Have you ever walked out of a bad movie? Or more likely: Have you ever stopped watching a film on Netflix with absolutely no desire to finish it? Maybe it was ridiculous. Maybe it was not funny. Maybe it was simply boring, not engaging.
A similar phenomenon exists in elearning. Employees bail on courses without finishing them, resulting in a low number of course completions. Naturally, companies are concerned: “Why aren’t they finishing what we invested time and money to produce?”
The likely answer? They were bored, unengaged.
One solution is gamification.
Gamified training dramatically improves engagement in the long term. Because it incorporates gaming principles and mechanics into instructional strategy, employees feel a competitive urge. They’re in it to win it, all while moving a few steps closer to behavior change. And they’re having fun.
For employees to change their behavior, they have to want to practice new skills. Gaming staples such as rewards, challenges, decision points and levelling up get learners interested, motivated and hooked: They keep coming back for more.
In particular, the following aspects lead to better employee engagement:
- Competition: Learners compare their progress against their previous scores and also to their co-workers’ scores.
- Repetition: Learners are motivated to complete the course again, improving their score.
- Fun: Learners’ curiosity is ignited, and winning feels good, reinforcing skills and information.
Learners, by and large, love challenges and healthy competition (this is particularly true for Americans). Throughout a gamified course, learners can receive feedback that shows their score and how it compares to their past scores. Not only that, they can compare their scores to their co-workers’. As everyone is striving to be the best, they engage more enthusiastically. Success becomes rewarding.

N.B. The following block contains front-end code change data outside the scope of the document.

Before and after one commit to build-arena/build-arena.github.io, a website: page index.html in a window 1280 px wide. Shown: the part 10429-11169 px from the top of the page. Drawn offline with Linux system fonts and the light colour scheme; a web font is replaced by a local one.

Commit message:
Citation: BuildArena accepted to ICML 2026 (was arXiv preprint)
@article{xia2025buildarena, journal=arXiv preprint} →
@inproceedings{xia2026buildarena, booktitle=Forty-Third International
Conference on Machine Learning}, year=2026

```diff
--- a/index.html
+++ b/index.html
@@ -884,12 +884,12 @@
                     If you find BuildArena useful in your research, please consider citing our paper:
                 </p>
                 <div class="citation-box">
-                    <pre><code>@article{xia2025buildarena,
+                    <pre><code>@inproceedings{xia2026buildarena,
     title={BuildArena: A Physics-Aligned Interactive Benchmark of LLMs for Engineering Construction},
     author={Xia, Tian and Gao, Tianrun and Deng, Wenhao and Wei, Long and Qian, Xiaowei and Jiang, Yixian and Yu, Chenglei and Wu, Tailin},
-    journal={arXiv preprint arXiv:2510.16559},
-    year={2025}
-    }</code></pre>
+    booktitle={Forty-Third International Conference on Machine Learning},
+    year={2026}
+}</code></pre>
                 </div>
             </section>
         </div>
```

Because learners value competition, they engage more frequently, and that improves retention. They want to play the game several times, and in doing so they deepen their knowledge every time.
Allen designed a number of courses for one company, a major heavy equipment manufacturer, including one called the Customer Experience Game, which shows employees how their everyday decisions impact the company’s brand and the customer experience. The player’s responses determine whether the game characters become promoters, detractors or passive about the brand. Each response is tallied and the player’s score carries with them throughout the rest of the courses, where it fluctuates according to new information and decisions.

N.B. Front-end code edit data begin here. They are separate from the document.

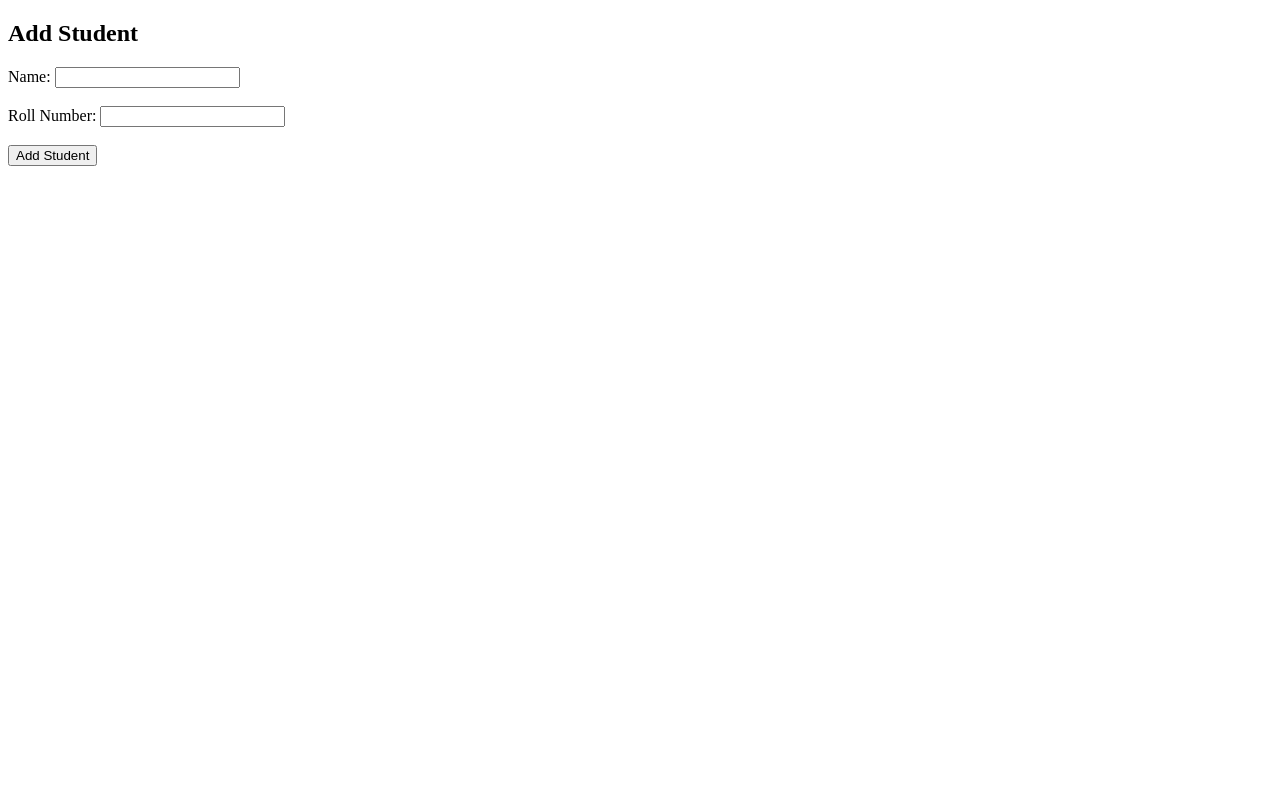
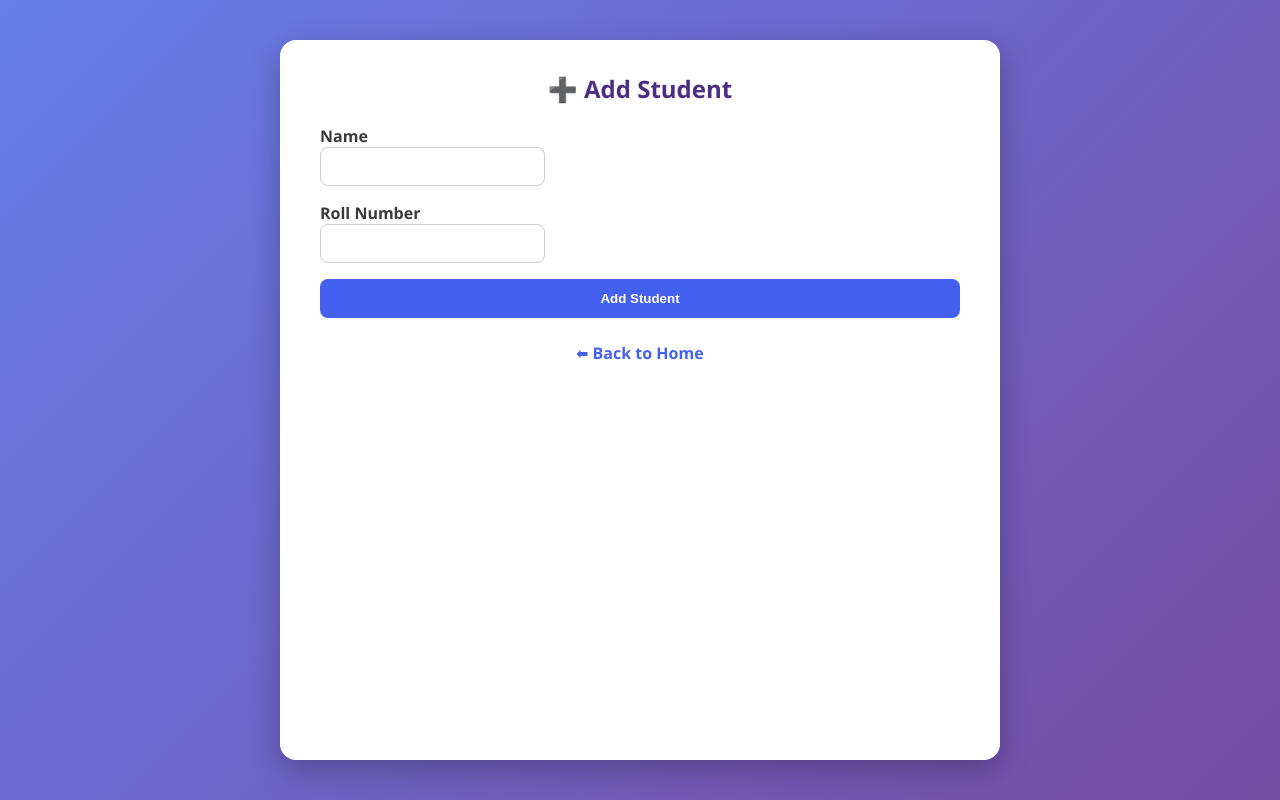
Before and after one commit to AKsingh20006/Student-Tracker, a Flask app: page /add_student in a window 1280 px wide. Run offline with Flask 3, Linux system fonts and the light colour scheme.

Commit message:
Update add_student.html

```diff
--- a/templates/add_student.html
+++ b/templates/add_student.html
@@ -2,22 +2,34 @@
 <html>
 <head>
     <title>Add Student</title>
+    <link rel="stylesheet" href="{{ url_for('static', filename='style.css') }}">
 </head>
 <body>
 
-<h2>Add Student</h2>
+<div class="container">
 
-<form method="POST">
+    <h2>➕ Add Student</h2>
 
-    Name:
-    <input type="text" name="name" required><br><br>
+    <form method="POST">
 
-    Roll Number:
-    <input type="text" name="roll" required><br><br>
+        <div>
+            <span class="form-label">Name</span><br>
+            <input type="text" name="name" required>
+        </div>
 
-    <button type="submit">Add Student</button>
+        <div>
+            <span class="form-label">Roll Number</span><br>
+            <input type="text" name="roll" required>
+        </div>
 
-</form>
+        <button type="submit" class="btn btn-blue">Add Student</button>
+
+    </form>
+
+    <a class="back-link" href="/">⬅ Back to Home</a>
+
+</div>
 
 </body>
 </html>
+</html>
```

To improve their score, the player can replay the Customer Experience Game. During each playthrough, they learn more about how they can improve the brand.
When learning is interesting, it sticks. Games that are fun and relevant to the skills you want learners to acquire keep them engaged throughout. They focus better and discover the real-world applications. Plus, the thrill of winning reinforces the new information.
Allen worked with Domino’s to design a gamified course for new employees learning how to put toppings on pizzas. The goals were speed and accuracy. Learners felt motivated thanks to game elements such as achievement awards, points and badges, and leaderboards. Making a virtual pizza became a fun, competitive experience that engaged learners and prepared them for the real deal.
A caveat about having fun: A gamified course must be relevant to the learner’s job, or else it won’t change behavior. Too much fun and too little value doesn’t help the learner.
So there you have it: Gamification, when used correctly, enhances training and engages employees because it naturally fosters competition, repetition, and fun. They’ll stick with the course and not bail on it like a bad movie.
Get to the next level.
No, competition is not something that people love. And Americans are not different. And especially in a work environment, where you want collaboration you don’t want something like competition that is the absolute opposite with all negative effects.
The go ahead and rewrite the article. Everyone would be better off. Thank you
Hi Mario, thank you for your comment.
It’s true, when it comes to competition, people have a variety of tastes and inclinations. A gamified training solution can accommodate the employee who wants to be in the top five of a leaderboard, or the one who simply wants to outdo their previous score. Exceeding a personal best, in Allen’s experience, is a common desire among learners. They report more engagement. Competition doesn’t have to be a cutthroat experience. I’m confident you would agree. Healthy competition, however, when applied thoughtfully and to the right audience, is effective. That’s why we analyze our audience and its needs before recommending or discouraging a strategy incorporating gamification.
What are your thoughts and findings?